Data extracted from a collection
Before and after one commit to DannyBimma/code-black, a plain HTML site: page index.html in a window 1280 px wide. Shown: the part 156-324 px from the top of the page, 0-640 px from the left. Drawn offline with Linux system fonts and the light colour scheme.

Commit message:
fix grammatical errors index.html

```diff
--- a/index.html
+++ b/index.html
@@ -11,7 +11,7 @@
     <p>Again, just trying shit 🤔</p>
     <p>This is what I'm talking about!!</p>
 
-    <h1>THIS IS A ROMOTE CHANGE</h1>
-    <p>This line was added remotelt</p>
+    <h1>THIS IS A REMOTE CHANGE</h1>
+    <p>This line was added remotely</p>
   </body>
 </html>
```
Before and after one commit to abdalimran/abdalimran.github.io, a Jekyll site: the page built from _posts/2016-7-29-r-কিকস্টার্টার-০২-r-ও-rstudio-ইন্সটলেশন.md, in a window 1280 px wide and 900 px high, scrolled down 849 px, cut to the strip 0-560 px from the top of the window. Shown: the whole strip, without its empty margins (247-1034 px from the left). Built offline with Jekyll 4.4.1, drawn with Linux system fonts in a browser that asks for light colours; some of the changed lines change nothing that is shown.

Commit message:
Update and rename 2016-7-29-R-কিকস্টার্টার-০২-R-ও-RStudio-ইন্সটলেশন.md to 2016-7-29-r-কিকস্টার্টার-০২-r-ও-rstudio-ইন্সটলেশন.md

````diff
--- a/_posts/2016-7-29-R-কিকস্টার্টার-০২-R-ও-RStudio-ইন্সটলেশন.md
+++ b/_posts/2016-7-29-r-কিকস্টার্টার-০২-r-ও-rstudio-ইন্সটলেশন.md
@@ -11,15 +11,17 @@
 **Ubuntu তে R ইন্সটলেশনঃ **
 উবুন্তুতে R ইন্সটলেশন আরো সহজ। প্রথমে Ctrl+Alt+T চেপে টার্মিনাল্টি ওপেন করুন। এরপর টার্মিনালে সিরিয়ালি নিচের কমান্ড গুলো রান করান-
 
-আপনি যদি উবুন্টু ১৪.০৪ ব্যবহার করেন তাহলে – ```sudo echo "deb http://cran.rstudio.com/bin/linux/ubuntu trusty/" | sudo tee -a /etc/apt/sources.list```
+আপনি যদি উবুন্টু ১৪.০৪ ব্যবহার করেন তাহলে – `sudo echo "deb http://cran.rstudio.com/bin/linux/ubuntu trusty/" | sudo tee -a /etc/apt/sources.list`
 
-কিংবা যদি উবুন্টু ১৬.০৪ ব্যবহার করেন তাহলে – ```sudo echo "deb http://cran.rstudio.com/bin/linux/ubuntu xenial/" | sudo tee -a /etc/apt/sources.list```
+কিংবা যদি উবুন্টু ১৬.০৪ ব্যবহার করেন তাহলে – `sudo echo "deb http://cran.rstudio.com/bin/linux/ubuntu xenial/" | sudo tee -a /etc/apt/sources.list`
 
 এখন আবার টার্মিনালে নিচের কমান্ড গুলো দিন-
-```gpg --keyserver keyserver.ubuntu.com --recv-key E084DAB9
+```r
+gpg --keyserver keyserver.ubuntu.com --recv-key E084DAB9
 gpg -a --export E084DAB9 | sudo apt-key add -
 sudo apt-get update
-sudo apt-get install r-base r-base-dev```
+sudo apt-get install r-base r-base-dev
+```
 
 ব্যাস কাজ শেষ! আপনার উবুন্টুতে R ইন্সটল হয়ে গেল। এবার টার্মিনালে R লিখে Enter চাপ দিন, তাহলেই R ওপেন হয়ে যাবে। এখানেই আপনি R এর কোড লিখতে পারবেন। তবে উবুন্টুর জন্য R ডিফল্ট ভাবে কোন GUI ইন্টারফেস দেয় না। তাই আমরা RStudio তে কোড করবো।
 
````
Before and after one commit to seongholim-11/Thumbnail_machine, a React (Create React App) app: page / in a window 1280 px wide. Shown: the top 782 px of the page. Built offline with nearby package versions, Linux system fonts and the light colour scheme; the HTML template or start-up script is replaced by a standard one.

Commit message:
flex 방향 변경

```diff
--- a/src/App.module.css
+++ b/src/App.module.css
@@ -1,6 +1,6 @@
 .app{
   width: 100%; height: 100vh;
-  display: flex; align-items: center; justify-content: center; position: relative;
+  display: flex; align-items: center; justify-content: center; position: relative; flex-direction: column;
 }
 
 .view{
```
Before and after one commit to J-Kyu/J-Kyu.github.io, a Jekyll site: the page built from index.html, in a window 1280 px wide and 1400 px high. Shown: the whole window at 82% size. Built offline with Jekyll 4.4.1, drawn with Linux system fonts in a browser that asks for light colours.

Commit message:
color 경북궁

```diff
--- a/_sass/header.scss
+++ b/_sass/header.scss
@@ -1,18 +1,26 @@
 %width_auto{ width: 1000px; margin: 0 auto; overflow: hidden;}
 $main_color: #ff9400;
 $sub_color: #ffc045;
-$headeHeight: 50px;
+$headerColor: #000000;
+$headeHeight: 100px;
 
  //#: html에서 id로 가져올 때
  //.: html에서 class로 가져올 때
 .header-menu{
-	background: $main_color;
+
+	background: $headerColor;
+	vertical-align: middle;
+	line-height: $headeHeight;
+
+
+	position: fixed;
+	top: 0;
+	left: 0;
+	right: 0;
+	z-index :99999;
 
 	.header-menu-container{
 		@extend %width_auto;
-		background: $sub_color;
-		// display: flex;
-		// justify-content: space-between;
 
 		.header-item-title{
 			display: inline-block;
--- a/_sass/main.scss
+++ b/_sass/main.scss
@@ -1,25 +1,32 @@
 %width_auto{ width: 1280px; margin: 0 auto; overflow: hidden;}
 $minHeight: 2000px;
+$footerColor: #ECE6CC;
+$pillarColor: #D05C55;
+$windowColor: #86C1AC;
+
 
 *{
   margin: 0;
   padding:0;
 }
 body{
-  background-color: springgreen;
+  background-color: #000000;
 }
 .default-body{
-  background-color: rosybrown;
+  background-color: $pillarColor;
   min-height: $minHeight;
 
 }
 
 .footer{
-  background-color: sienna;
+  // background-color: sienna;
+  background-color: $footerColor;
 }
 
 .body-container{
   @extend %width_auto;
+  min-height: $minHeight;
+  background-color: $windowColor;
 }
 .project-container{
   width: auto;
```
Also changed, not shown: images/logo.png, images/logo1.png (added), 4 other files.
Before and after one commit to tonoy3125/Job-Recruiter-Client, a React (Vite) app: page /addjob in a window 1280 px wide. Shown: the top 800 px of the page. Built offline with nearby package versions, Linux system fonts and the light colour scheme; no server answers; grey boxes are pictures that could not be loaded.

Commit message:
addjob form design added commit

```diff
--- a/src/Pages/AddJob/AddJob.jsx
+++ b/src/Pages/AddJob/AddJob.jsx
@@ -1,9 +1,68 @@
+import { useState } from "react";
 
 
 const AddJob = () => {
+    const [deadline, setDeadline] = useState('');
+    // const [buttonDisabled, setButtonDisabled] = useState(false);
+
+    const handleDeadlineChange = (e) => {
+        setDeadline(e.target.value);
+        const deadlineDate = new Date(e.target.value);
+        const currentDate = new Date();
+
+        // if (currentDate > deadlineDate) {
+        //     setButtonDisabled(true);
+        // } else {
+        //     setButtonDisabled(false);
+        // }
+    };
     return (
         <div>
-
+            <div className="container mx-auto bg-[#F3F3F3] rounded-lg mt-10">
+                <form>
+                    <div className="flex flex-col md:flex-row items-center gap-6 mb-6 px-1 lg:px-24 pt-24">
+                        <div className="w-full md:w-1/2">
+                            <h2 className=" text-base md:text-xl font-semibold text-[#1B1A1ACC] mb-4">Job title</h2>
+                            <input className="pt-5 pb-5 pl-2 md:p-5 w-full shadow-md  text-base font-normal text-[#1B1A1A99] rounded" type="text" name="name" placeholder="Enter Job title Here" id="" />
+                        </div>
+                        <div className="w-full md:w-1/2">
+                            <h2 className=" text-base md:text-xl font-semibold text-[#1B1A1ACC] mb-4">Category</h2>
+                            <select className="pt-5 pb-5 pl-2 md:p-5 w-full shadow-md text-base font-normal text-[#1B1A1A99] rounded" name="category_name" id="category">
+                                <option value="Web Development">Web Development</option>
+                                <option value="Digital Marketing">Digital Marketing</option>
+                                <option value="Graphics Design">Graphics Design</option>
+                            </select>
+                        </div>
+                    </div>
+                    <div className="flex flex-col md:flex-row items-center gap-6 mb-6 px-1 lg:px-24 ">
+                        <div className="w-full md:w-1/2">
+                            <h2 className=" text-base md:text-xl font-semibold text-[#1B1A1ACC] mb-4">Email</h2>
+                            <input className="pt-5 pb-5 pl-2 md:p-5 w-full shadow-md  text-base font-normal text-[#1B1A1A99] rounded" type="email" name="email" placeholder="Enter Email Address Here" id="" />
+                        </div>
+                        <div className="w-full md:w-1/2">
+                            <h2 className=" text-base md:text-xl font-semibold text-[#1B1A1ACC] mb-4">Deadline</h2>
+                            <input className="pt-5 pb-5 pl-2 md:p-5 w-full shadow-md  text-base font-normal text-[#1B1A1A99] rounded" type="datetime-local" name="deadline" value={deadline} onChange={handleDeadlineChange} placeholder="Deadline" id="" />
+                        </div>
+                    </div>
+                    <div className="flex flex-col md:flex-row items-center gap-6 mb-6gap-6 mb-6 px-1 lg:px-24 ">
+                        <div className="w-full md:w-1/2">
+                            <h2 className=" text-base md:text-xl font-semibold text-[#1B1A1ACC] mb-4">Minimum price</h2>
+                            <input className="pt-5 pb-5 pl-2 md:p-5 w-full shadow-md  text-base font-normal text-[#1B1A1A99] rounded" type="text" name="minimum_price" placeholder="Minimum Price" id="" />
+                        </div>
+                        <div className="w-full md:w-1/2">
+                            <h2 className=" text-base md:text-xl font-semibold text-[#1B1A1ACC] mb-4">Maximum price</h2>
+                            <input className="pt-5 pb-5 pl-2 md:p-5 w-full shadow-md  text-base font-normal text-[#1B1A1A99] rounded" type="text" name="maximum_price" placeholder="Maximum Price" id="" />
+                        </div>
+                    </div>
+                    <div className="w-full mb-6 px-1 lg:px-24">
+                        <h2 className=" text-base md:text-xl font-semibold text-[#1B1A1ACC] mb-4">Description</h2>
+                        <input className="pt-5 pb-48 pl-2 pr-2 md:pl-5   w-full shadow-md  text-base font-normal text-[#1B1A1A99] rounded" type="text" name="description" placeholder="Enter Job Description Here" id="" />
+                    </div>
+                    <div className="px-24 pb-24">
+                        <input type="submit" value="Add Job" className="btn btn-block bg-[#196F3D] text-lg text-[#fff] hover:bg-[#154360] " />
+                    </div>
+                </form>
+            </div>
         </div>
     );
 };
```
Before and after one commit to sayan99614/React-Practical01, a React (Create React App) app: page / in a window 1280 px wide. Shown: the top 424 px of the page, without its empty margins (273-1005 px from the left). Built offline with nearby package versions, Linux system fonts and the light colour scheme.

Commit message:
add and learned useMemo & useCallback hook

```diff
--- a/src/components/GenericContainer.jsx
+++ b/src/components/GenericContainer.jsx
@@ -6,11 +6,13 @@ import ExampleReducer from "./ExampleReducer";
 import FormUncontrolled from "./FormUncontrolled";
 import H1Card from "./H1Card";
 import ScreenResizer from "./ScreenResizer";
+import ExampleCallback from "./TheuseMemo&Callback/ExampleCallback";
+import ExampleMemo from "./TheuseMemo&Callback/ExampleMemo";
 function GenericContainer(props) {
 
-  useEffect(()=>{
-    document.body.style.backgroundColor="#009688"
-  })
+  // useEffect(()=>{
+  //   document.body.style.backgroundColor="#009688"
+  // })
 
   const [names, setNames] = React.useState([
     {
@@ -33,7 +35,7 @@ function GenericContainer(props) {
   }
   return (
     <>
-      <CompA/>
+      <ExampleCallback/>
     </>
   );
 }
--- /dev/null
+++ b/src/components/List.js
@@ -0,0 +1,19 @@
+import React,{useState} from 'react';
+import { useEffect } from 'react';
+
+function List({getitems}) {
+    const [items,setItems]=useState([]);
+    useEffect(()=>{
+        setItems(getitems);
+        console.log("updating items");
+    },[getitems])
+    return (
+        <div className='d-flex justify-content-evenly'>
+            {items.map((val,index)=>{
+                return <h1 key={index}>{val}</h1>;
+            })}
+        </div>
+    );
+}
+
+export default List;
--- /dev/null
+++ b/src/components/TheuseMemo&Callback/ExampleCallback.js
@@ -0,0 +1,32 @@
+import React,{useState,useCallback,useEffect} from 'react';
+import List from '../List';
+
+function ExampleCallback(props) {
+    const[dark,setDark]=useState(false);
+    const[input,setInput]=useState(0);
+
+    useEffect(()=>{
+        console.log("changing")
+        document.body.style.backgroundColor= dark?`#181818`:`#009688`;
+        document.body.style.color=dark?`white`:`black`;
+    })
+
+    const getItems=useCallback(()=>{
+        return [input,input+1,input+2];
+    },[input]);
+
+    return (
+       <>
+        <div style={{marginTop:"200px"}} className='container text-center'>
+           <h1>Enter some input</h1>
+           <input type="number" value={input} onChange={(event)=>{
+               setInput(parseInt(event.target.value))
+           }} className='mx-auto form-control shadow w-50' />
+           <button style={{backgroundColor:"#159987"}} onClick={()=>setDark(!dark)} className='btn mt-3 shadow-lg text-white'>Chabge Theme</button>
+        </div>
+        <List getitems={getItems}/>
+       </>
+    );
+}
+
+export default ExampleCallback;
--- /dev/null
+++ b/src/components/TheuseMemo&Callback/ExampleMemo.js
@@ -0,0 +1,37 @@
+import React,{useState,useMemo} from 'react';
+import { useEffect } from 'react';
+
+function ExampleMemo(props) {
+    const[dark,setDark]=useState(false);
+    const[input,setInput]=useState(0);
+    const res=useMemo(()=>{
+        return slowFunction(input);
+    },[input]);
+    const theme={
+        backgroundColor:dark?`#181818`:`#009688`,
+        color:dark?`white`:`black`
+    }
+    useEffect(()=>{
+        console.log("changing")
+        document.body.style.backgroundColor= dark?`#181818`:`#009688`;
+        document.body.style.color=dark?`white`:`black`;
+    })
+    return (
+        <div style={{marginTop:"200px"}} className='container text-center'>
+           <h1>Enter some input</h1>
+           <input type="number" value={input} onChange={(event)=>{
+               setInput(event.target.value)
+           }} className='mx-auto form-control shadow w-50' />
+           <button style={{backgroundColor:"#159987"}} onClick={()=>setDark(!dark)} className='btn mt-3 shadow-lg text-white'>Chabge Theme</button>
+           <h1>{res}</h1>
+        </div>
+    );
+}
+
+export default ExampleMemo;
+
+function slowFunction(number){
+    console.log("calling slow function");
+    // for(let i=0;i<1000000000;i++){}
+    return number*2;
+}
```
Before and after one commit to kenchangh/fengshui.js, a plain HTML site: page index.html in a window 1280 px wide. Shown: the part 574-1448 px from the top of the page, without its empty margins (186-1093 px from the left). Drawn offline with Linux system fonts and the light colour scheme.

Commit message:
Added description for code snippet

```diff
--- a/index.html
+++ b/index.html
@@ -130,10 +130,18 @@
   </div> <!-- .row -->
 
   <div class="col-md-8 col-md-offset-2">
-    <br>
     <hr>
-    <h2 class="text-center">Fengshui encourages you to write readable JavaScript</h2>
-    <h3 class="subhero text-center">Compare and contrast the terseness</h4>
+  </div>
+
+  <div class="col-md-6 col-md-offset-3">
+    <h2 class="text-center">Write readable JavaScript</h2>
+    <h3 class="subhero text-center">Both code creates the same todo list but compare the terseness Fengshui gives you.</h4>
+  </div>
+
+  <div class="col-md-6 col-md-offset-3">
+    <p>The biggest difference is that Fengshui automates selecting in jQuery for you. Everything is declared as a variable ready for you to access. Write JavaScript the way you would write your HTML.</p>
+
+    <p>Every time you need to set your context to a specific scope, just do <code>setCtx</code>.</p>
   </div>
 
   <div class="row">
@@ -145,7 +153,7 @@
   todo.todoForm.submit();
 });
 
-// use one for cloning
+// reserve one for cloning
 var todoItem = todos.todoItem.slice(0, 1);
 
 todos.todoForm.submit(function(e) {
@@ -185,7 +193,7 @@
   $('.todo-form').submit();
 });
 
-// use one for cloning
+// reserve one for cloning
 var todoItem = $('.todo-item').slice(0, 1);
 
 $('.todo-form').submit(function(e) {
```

> [YOUR TASK]:
Tally the lines of the data that contain the string "return" and report the total alone.

> [RESULT OF THIS EXERCISE]:
9